The Church is too profound to be captured in a single image, but the word “church”  itself translates “to call out of“ and means “a convocation or an assembly. It designates the assemblies of the people, usually for a religious purpose” (Catechism). The Church is the people of God, as foreshadowed in the children of Israel, and now fully expressed as the Body of Christ. The Church is the sheepfold, the cultivated field, the building of God, of which Christ is the cornerstone.  She is mater et magistra – our mother and teacher – who cares for us.  She is also the Bride of the Christ: “It is she whom he unites to himself by an unbreakable alliance, and whom he constantly ‘nourishes and cherishes’” (Catechism).

The Church is not an inanimate institution, nor is she a clerical service organization; she is the community of believers who are incorporated into Christ through Baptism  When we say she is the people of God, we see that she is us – ordinary men and women trying to sanctify ourselves through our work; sinners in need of daily forgiveness. Moreover, the Church administers the sacraments, the visible signs that communicate an invisible grace, by which Christ gives supernatural life to men and heals their sins. Christ is truly present in the Holy Sacrament, and before this mystery of faith and love, Blessed Newman exclaims: “O my God, holiness becometh Thy House, and yet Thou dost make Thy abode in my breast. My Lord, my Saviour, to me Thou comest, hidden under the semblance of earthly things, yet in that very flesh and blood which Thou didst take from Mary.”
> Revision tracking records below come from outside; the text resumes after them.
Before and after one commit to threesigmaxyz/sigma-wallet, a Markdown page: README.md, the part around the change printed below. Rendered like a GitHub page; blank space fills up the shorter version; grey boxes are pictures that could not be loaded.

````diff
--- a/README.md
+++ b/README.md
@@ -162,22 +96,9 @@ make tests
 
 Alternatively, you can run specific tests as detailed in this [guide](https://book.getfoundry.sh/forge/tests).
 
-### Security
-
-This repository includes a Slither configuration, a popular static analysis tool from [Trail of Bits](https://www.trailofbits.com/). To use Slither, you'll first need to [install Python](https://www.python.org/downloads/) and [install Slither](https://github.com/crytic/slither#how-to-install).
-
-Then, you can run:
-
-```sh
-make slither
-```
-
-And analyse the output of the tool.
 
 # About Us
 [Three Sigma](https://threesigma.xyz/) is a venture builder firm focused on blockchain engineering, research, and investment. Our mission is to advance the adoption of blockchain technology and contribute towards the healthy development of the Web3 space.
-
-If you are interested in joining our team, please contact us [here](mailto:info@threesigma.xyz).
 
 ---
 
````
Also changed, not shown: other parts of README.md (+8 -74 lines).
When we say she is our mother and teacher,  we see that she is the men and women the Holy Spirit has chosen to be a conduit for His words, words that never fail even when the voices speaking do.  In these uncertain times, when shepherds have failed to protect their sheep, many wonder if they can trust the Church. While individuals will fail, Christ has promised us that the Church will not fail. St. Matthew quotes our Lord as saying that He will build his Church, and the gates of hell shall not prevail against it (16:19).  This indefectibility (inability to fail) He ensures especially to the Seat of Peter, the See of Rome: “Among the prerogatives conferred on His Church by Christ is the gift of indefectibility. By this term is signified, not merely that the Church will persist to the end of time, but further, that it will preserve unimpaired its essential characteristics” (1917 Catholic Encyclopedia).

Yet the history of the Church is replete with trial.  There have been times, in the fourth century for example, when there were more heretics than Christians in the Church.  She has endured schism, anti-popes, and the Reformation. But we have faith in Jesus’ promise: the gates of hell shall not prevail against her, because she is not merely a natural institution; she is a supernatural body, upheld by the arms of God. This indefectibility is not a promise that relies on one person or group of people, but to the Church as a whole. Popes and bishops can err, but the Church remains the pillar of the truth (1 Tim. 3:15).
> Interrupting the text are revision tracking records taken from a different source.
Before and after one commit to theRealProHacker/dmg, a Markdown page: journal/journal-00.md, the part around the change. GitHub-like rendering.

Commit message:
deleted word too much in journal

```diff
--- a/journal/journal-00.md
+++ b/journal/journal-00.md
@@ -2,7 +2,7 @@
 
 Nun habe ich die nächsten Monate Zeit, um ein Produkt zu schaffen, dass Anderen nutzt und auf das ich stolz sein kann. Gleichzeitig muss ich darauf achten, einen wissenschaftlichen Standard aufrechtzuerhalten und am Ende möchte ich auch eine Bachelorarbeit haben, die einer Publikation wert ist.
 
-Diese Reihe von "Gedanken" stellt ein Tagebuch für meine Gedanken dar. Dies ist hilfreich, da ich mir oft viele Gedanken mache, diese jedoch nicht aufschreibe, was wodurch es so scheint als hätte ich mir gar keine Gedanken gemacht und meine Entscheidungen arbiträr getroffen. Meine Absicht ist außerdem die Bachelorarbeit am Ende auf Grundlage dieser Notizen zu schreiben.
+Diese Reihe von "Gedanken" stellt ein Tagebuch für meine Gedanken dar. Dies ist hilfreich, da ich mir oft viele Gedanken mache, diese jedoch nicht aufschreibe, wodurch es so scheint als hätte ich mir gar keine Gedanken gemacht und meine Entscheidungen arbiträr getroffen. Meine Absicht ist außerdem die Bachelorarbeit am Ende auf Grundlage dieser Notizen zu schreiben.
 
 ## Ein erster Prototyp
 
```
Blessed John Henry Newman explains how secure is our faith in the Church: “In such texts [1 Tim. 3:15] the Faith committed to the Church is represented, not as a secret and difficult doctrine, but as clearly proclaimed, indefectibly maintained, and universally acknowledged. Whatever errors and corruptions there may be in the Church and in her children, so far, it may be argued, is clear, that the true Faith, the one way to heaven, the one message from the Saviour of sinners, the Revelation of the Gospel, will be plain and unequivocal, as the sun in the heavens, from first to last; so that whoever goes wrong within her pale, will have himself to blame wholly, not his defective light.” We must remember that the infallibility of the Church does not extend to its members or leaders; and only in very limited circumstances – as when a pope speaks together with all of tradition and the body of bishops to define a doctrine, do his words enjoy the privilege of infallibility.

For our faith in the Church to hold fast, it must be rooted in our faith in God through Christ.  He is the faithful One, and the Amen (Rev. 3:14) whose words are spirit and life, whose words we can fully trust. God will preserve his Church, but men and women will still commit evil.  Through this current great trial and absolute purification, He will do justice, bring healing, and prune and purify His Church, that she may be the spotless Bride He has called her to be.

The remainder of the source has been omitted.